Assignment: Determine how many lines in the entries below contain "datasets", and output only that number.

[Stored data entries]
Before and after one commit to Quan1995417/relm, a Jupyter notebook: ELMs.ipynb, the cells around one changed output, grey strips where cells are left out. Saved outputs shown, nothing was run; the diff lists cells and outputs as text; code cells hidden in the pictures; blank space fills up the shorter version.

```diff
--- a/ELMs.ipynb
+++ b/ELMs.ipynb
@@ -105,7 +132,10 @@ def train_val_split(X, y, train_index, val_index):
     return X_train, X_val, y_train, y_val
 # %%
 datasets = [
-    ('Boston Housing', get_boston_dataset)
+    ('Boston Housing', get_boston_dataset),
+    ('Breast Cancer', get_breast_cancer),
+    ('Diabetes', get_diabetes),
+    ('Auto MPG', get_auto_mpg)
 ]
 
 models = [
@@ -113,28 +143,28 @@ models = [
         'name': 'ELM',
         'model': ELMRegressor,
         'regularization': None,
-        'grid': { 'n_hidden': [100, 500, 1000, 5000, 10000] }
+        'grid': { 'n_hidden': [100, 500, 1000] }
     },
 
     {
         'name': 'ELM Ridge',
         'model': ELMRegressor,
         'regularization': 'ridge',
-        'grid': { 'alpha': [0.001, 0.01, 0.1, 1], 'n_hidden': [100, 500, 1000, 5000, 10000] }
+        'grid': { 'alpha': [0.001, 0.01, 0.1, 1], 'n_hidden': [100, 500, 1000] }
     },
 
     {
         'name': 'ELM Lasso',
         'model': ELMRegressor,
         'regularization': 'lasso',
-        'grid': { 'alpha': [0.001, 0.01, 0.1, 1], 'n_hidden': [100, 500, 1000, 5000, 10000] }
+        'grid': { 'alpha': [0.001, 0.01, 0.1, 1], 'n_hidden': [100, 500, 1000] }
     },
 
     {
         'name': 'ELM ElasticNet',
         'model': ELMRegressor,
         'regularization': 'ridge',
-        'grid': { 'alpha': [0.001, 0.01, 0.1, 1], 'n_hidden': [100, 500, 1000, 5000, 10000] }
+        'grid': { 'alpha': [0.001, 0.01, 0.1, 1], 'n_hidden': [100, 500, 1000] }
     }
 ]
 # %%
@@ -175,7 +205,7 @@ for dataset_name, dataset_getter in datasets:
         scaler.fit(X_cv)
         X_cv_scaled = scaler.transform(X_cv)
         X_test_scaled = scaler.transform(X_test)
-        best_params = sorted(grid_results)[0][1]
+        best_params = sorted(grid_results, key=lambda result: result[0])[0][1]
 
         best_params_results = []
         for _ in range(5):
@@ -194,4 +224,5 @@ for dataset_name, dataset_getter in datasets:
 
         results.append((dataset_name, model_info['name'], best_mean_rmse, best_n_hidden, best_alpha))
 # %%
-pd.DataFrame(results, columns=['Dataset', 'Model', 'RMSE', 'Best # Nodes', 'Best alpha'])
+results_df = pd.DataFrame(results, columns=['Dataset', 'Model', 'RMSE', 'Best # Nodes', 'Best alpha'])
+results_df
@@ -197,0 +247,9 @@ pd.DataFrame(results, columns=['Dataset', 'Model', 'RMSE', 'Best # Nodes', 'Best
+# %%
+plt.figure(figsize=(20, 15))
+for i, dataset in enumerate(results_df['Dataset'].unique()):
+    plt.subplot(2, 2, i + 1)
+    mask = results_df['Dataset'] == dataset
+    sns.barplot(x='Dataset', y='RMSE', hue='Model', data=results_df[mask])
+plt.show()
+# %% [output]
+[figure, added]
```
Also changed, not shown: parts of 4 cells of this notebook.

Response area: 3